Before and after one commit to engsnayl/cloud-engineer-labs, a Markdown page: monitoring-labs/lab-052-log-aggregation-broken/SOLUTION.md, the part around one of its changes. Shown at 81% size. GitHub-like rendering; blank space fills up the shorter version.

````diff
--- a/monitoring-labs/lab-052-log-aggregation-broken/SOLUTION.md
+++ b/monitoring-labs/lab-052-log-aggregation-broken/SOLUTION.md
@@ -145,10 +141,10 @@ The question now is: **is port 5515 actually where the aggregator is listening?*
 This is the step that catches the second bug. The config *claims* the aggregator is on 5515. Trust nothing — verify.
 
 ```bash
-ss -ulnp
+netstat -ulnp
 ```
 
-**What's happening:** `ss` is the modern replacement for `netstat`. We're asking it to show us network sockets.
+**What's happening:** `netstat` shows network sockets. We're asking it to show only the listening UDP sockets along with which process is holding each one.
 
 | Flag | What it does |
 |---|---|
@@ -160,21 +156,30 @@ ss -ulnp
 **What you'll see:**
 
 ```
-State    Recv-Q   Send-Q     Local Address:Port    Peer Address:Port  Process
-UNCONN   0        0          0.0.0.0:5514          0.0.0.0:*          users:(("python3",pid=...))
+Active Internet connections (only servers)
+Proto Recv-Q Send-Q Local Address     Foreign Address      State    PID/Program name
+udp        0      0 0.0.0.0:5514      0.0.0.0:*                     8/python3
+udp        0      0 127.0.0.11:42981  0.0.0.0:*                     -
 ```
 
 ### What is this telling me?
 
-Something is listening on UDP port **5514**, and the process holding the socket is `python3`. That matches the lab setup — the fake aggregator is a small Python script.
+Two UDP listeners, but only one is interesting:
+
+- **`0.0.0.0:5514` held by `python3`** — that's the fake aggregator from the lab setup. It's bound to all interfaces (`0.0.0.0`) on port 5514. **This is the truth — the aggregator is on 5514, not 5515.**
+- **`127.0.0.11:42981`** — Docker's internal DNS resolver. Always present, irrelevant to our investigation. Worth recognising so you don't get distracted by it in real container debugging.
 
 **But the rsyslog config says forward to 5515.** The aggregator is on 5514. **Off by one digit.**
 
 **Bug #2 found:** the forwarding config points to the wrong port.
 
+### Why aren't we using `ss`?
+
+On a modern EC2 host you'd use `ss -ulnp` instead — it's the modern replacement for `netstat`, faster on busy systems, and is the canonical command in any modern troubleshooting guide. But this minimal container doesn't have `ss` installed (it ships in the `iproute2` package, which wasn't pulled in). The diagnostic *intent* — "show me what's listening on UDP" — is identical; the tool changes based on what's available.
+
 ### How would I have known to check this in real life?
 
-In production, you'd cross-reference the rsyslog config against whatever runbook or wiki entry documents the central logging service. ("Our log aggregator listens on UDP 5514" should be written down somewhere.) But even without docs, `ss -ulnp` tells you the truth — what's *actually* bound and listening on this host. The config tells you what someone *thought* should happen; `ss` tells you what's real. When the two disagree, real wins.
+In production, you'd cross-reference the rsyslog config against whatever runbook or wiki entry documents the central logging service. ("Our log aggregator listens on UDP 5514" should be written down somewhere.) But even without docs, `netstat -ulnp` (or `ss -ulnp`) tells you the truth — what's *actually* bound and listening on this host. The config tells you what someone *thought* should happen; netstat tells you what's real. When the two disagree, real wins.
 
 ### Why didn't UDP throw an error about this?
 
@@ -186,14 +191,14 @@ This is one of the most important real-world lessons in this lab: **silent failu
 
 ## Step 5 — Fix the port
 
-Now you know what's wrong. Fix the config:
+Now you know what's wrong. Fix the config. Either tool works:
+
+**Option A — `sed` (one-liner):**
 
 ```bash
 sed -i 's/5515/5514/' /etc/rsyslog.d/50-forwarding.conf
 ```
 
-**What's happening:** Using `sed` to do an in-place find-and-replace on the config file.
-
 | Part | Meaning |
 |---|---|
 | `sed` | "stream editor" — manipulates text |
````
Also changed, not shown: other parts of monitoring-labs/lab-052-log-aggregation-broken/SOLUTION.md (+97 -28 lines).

» Assignment
Retype the records above so that nothing differs from the original.

» Solution to this task
Before and after one commit to engsnayl/cloud-engineer-labs, a Markdown page: monitoring-labs/lab-052-log-aggregation-broken/SOLUTION.md, the part around one of its changes. Shown at 81% size. GitHub-like rendering; blank space fills up the shorter version.

````diff
--- a/monitoring-labs/lab-052-log-aggregation-broken/SOLUTION.md
+++ b/monitoring-labs/lab-052-log-aggregation-broken/SOLUTION.md
@@ -145,10 +141,10 @@ The question now is: **is port 5515 actually where the aggregator is listening?*
 This is the step that catches the second bug. The config *claims* the aggregator is on 5515. Trust nothing — verify.
 
 ```bash
-ss -ulnp
+netstat -ulnp
 ```
 
-**What's happening:** `ss` is the modern replacement for `netstat`. We're asking it to show us network sockets.
+**What's happening:** `netstat` shows network sockets. We're asking it to show only the listening UDP sockets along with which process is holding each one.
 
 | Flag | What it does |
 |---|---|
@@ -160,21 +156,30 @@ ss -ulnp
 **What you'll see:**
 
 ```
-State    Recv-Q   Send-Q     Local Address:Port    Peer Address:Port  Process
-UNCONN   0        0          0.0.0.0:5514          0.0.0.0:*          users:(("python3",pid=...))
+Active Internet connections (only servers)
+Proto Recv-Q Send-Q Local Address     Foreign Address      State    PID/Program name
+udp        0      0 0.0.0.0:5514      0.0.0.0:*                     8/python3
+udp        0      0 127.0.0.11:42981  0.0.0.0:*                     -
 ```
 
 ### What is this telling me?
 
-Something is listening on UDP port **5514**, and the process holding the socket is `python3`. That matches the lab setup — the fake aggregator is a small Python script.
+Two UDP listeners, but only one is interesting:
+
+- **`0.0.0.0:5514` held by `python3`** — that's the fake aggregator from the lab setup. It's bound to all interfaces (`0.0.0.0`) on port 5514. **This is the truth — the aggregator is on 5514, not 5515.**
+- **`127.0.0.11:42981`** — Docker's internal DNS resolver. Always present, irrelevant to our investigation. Worth recognising so you don't get distracted by it in real container debugging.
 
 **But the rsyslog config says forward to 5515.** The aggregator is on 5514. **Off by one digit.**
 
 **Bug #2 found:** the forwarding config points to the wrong port.
 
+### Why aren't we using `ss`?
+
+On a modern EC2 host you'd use `ss -ulnp` instead — it's the modern replacement for `netstat`, faster on busy systems, and is the canonical command in any modern troubleshooting guide. But this minimal container doesn't have `ss` installed (it ships in the `iproute2` package, which wasn't pulled in). The diagnostic *intent* — "show me what's listening on UDP" — is identical; the tool changes based on what's available.
+
 ### How would I have known to check this in real life?
 
-In production, you'd cross-reference the rsyslog config against whatever runbook or wiki entry documents the central logging service. ("Our log aggregator listens on UDP 5514" should be written down somewhere.) But even without docs, `ss -ulnp` tells you the truth — what's *actually* bound and listening on this host. The config tells you what someone *thought* should happen; `ss` tells you what's real. When the two disagree, real wins.
+In production, you'd cross-reference the rsyslog config against whatever runbook or wiki entry documents the central logging service. ("Our log aggregator listens on UDP 5514" should be written down somewhere.) But even without docs, `netstat -ulnp` (or `ss -ulnp`) tells you the truth — what's *actually* bound and listening on this host. The config tells you what someone *thought* should happen; netstat tells you what's real. When the two disagree, real wins.
 
 ### Why didn't UDP throw an error about this?
 
@@ -186,14 +191,14 @@ This is one of the most important real-world lessons in this lab: **silent failu
 
 ## Step 5 — Fix the port
 
-Now you know what's wrong. Fix the config:
+Now you know what's wrong. Fix the config. Either tool works:
+
+**Option A — `sed` (one-liner):**
 
 ```bash
 sed -i 's/5515/5514/' /etc/rsyslog.d/50-forwarding.conf
 ```
 
-**What's happening:** Using `sed` to do an in-place find-and-replace on the config file.
-
 | Part | Meaning |
 |---|---|
 | `sed` | "stream editor" — manipulates text |
````
Also changed, not shown: other parts of monitoring-labs/lab-052-log-aggregation-broken/SOLUTION.md (+97 -28 lines).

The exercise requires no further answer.